* What you are asked to do
Wherever the word "figure" turns up in a line of the entries, copy that line.

* Data supplied
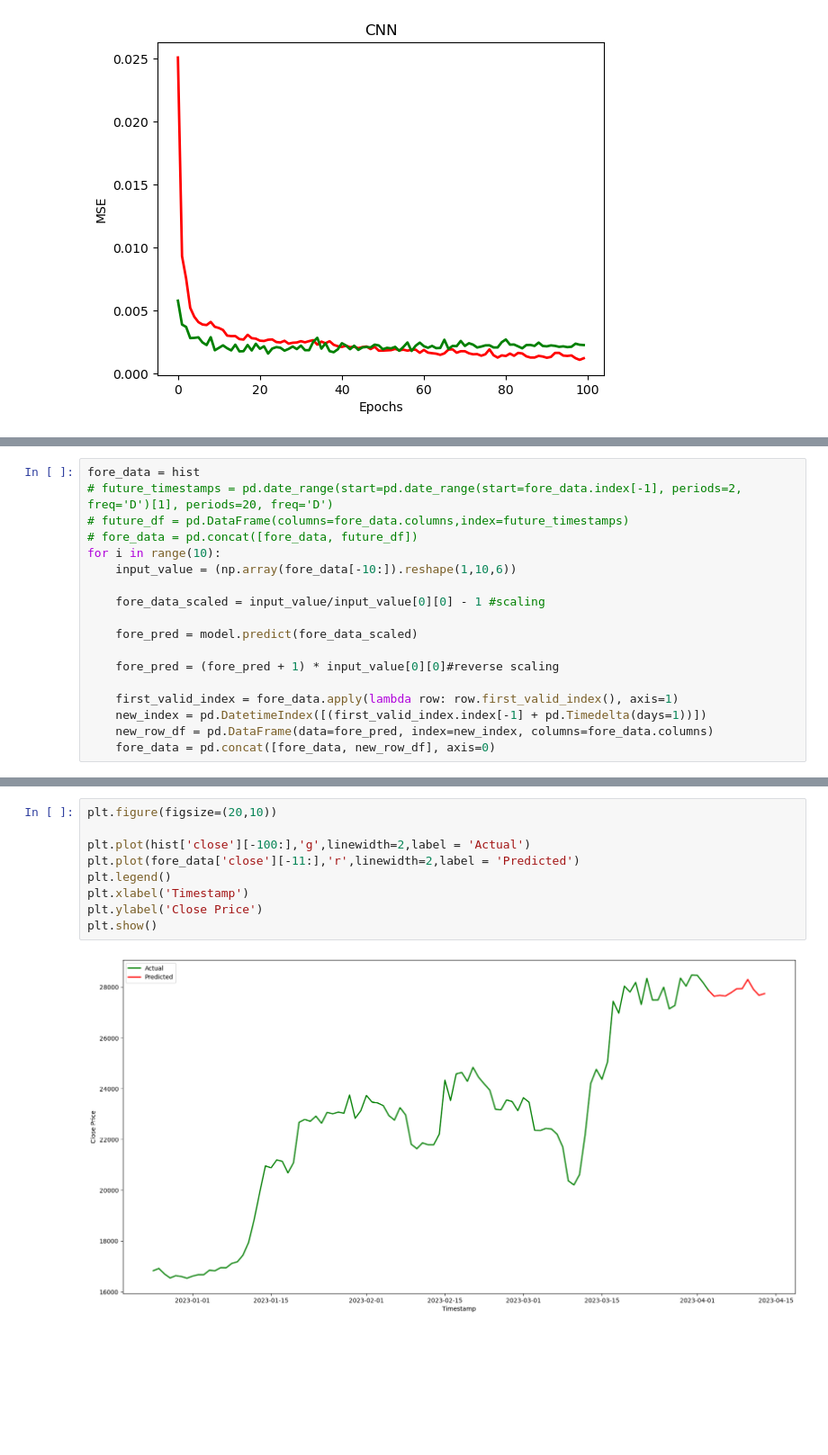
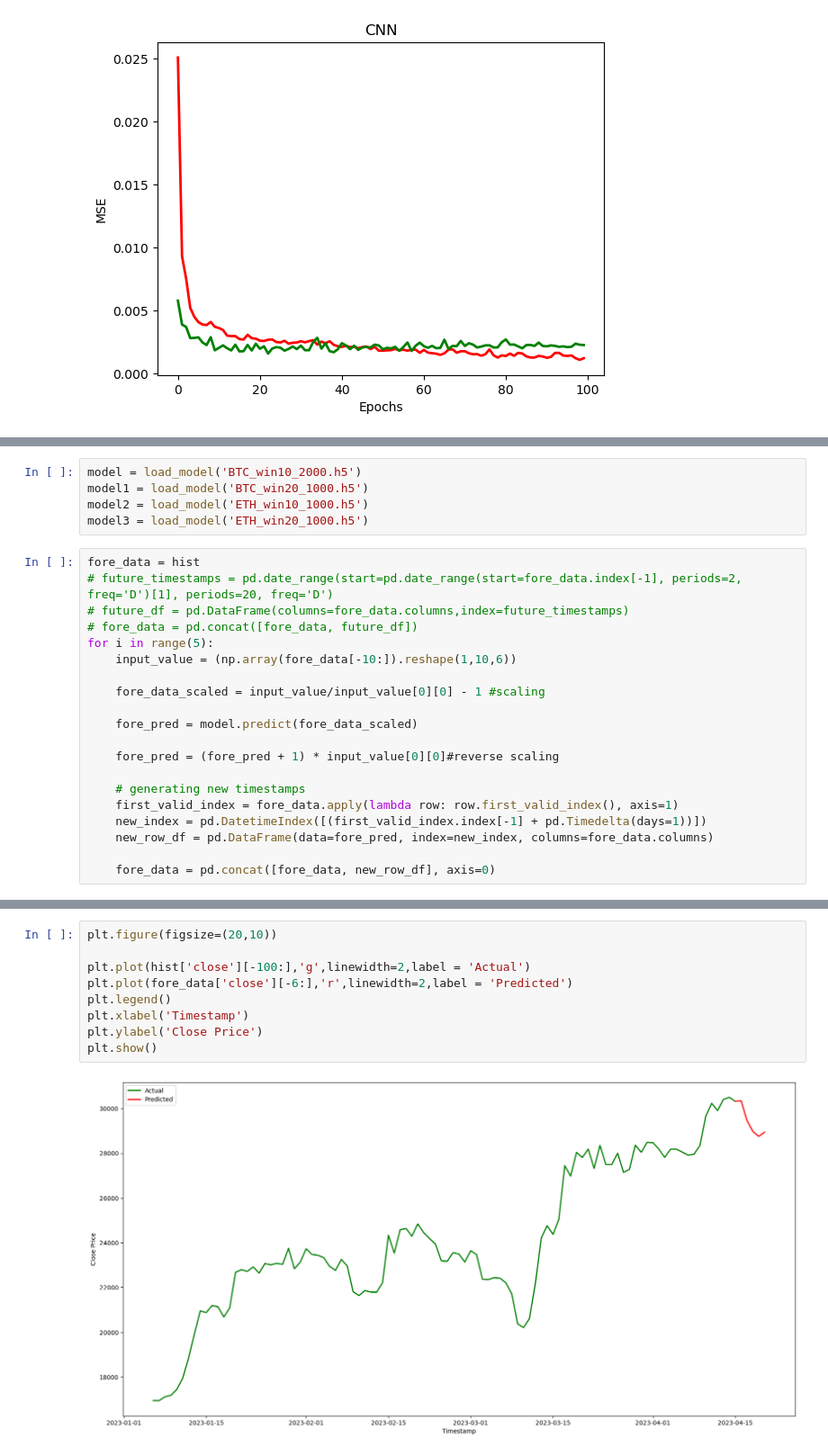
Before and after one commit to adityamaniar202/Crypto, a Jupyter notebook: Forecast.ipynb, the cells around one changed output, grey strips where cells are left out. Shown at 90% size. Cells and saved outputs as stored; diff of their text form; blank space fills up the shorter version.

```diff
--- a/Forecast.ipynb
+++ b/Forecast.ipynb
@@ -259,9 +252,14 @@ model = load_model('cryptomodel.h5')
+# %%
+model = load_model('BTC_win10_2000.h5')
+model1 = load_model('BTC_win20_1000.h5')
+model2 = load_model('ETH_win10_1000.h5')
+model3 = load_model('ETH_win20_1000.h5')
 # %%
 fore_data = hist
 # future_timestamps = pd.date_range(start=pd.date_range(start=fore_data.index[-1], periods=2, freq='D')[1], periods=20, freq='D')
 # future_df = pd.DataFrame(columns=fore_data.columns,index=future_timestamps)
 # fore_data = pd.concat([fore_data, future_df])
-for i in range(10):
+for i in range(5):
     input_value = (np.array(fore_data[-10:]).reshape(1,10,6))
 
     fore_data_scaled = input_value/input_value[0][0] - 1 #scaling
@@ -270,8 +268,10 @@ for i in range(10):
 
     fore_pred = (fore_pred + 1) * input_value[0][0]#reverse scaling
 
+    # generating new timestamps
     first_valid_index = fore_data.apply(lambda row: row.first_valid_index(), axis=1)
     new_index = pd.DatetimeIndex([(first_valid_index.index[-1] + pd.Timedelta(days=1))])
     new_row_df = pd.DataFrame(data=fore_pred, index=new_index, columns=fore_data.columns)
+
     fore_data = pd.concat([fore_data, new_row_df], axis=0)
 # %% [output]
@@ -288,11 +283,11 @@ for i in range(10):
 # %%
 plt.figure(figsize=(20,10))
 
 plt.plot(hist['close'][-100:],'g',linewidth=2,label = 'Actual')
-plt.plot(fore_data['close'][-11:],'r',linewidth=2,label = 'Predicted')
+plt.plot(fore_data['close'][-6:],'r',linewidth=2,label = 'Predicted')
 plt.legend()
 plt.xlabel('Timestamp')
 plt.ylabel('Close Price')
 plt.show()
 # %% [output]
-[figure, old version]
+[figure, new version]
```
Also changed, not shown: parts of 14 cells of this notebook, 1 other file.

* Output of the task
 plt.figure(figsize=(20,10))
-[figure, old version]
+[figure, new version]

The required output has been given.